Get free daily email updates
Search Story Archive

Backroom Briefing: Insurance commissioner staying put --- at least for now


THE CAPITAL, TALLAHASSEE, October 29, 2015.......... Florida's top insurance regulator, who started the year with his neck on Gov. Rick Scott's chopping block, says he isn't going anywhere.

But if the offer is right, Insurance Commissioner Kevin McCarty said he'd listen.

"I'm planning on doing my job, for the time being," McCarty told reporters after a state Cabinet meeting Tuesday, before adding: "If there was an opportunity that came up, I would entertain that opportunity."

Industry insiders said they wouldn't be surprised to see McCarty, due to his extensive background on flood insurance issues, lead the federal government's National Flood Insurance Program or replace Ben Nelson, who recently announced he was stepping down as chief executive officer of the National Association of Insurance Commissioners.

McCarty "was talking about Florida taking responsibility for its hundreds of thousands of flood-insurance policyholders 15 years ago when it wasn't cool to talk about," one insurance lobbyist said.

McCarty, who has been with the state for more than a quarter century and has served as the appointed insurance commissioner since 2003, said he enjoys doing the $134,157-a-year job regulating an industry that is often in the state headlines.

"It's probably one of the most challenging insurance commissioner jobs in the country," McCarty said. "It might be one of the most challenging jobs in state government across the country."

McCarty has sort of been lingering since coming into Scott's crosshairs early this year.

In January, Cabinet members started to question the governor's removal of Gerald Bailey as commissioner of the Florida Department of Law Enforcement.

Scott responded by reiterating support for the changes at FDLE and then proposed the possible removal of three additional agency heads: McCarty, Office of Financial Regulation Commissioner Drew Breakspear and Department of Revenue Executive Director Marshall Stranburg.

Changes have since been made to the hiring and retention of Cabinet-level agency heads, including new performance benchmarks for each agency. McCarty, Breakspear and Stranburg remain in office.


Those who view the 2016 Republican presidential primary through a Florida-centric lens have been waiting --- some might even say anticipating --- the almost-inevitable clashes between former Gov. Jeb Bush and U.S. Sen. Marco Rubio, who was once among Bush's political protégés.

After all, the two men's hopes for winning the GOP nomination are connected in two ways: Each has to stay alive until Florida, and likely win the Sunshine State's primary, to have a chance at the nomination; and both are vying to rally the party establishment, even if Rubio in particular is hesitant to say so in as many words.

While Rubio and Bush have thrown pokes at each other here and there, the sniping had been kept to a minimum. Until the last few days, when Bush took to referring to Rubio as a "Republican Obama" and then, during Wednesday's debate on business-news network CNBC, ripped the senator's lagging attendance at the Capitol.

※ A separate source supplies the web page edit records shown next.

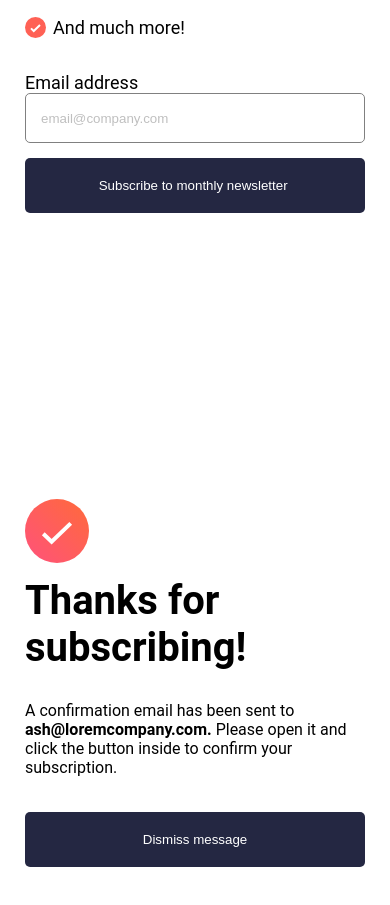
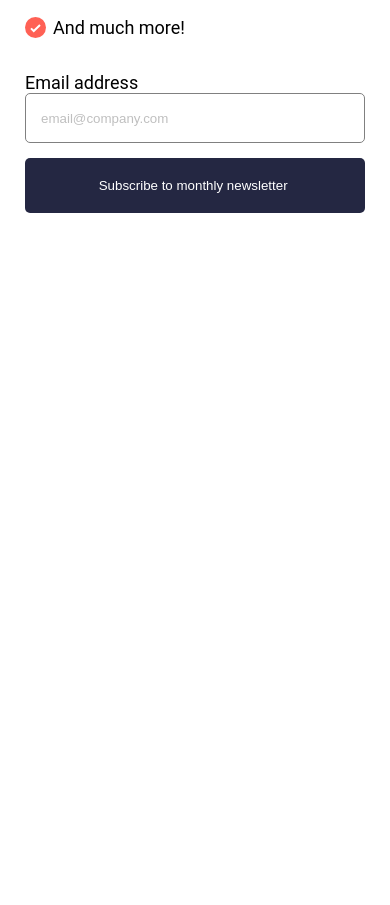
Before and after one commit to hillar10n/news-letter-page, a plain HTML site: page index.html in a window 390 px wide. Shown: the part 605-1510 px from the top of the page. After the commit the page ends 873 px from the top, so only its background shows below. Drawn offline with Linux system fonts and the light colour scheme.

Commit message:
mobile completed

```diff
--- a/index.html
+++ b/index.html
@@ -53,7 +53,7 @@
     <!-- Success message end -->
   </div>
 
-  <div class="thanks">
+  <div class="thanks hidden">
     <div>
       <img src="images/icon-success.svg" alt="">
     </div>
```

The starting point was a question about the fact that Rubio has missed a sizable number of Senate votes as he's run for president, which prompted the Sun Sentinel in South Florida to call for Rubio's resignation.

Rubio responded by charging the newspaper with a "double standard" for not asking former U.S. Sen. Bob Graham to step down when he ran for president in 2004. The outlet's editorial board also endorsed former U.S. Sens. John Kerry and Barack Obama for president when they were missing votes, Rubio said.

Rubio had barely finished his answer --- to loud applause from the audience --- when Bush jumped in to lob his own attack at the first-term senator.

"I'm a constituent of the senator and I helped him and I expected that he would do constituent service, which means that he shows up to work. ... Marco, when you signed up for this, this was a six-year term, and you should be showing up to work," Bush said.

The former governor mocked what he portrayed as a light Senate workload (even without skipping votes) and said Rubio should either find a way to campaign while also carrying out his duties or resign.

In a response that drew more applause, Rubio shot back by bringing up Bush's soft poll numbers. He also pointed out that Bush has compared himself to former U.S. Sen. John McCain --- who won the GOP nomination in 2008 while missing quite a few votes, which didn't draw complaints from Bush.

"The only reason why you're doing it now is because we're running for the same position and someone has convinced you that attacking me is going to help you," Rubio said. " ... I will continue to have tremendous admiration and respect for Gov. Bush. I'm not running against Gov. Bush; I'm not running against anyone on this stage."

If Bush continues to view Rubio as a threat to his own ambitions, the clashes between the two men could become more pronounced, providing months of fodder for the Tallahassee chattering class.

TWEET OF THE WEEK: "Little Havana deserves a voice. That is why they left Big Havana #flapol #sayfie #fairdistricts"---Former state Sen. Alex Diaz de la Portilla (@AlexDLP40), on a portion of a Senate redistricting plan dealing with predominantly Hispanic areas of South Florida. Supporters of the plan say it would ensure that Miami-Dade County continues to have three districts that will allow Latinos to elect candidates of their choice.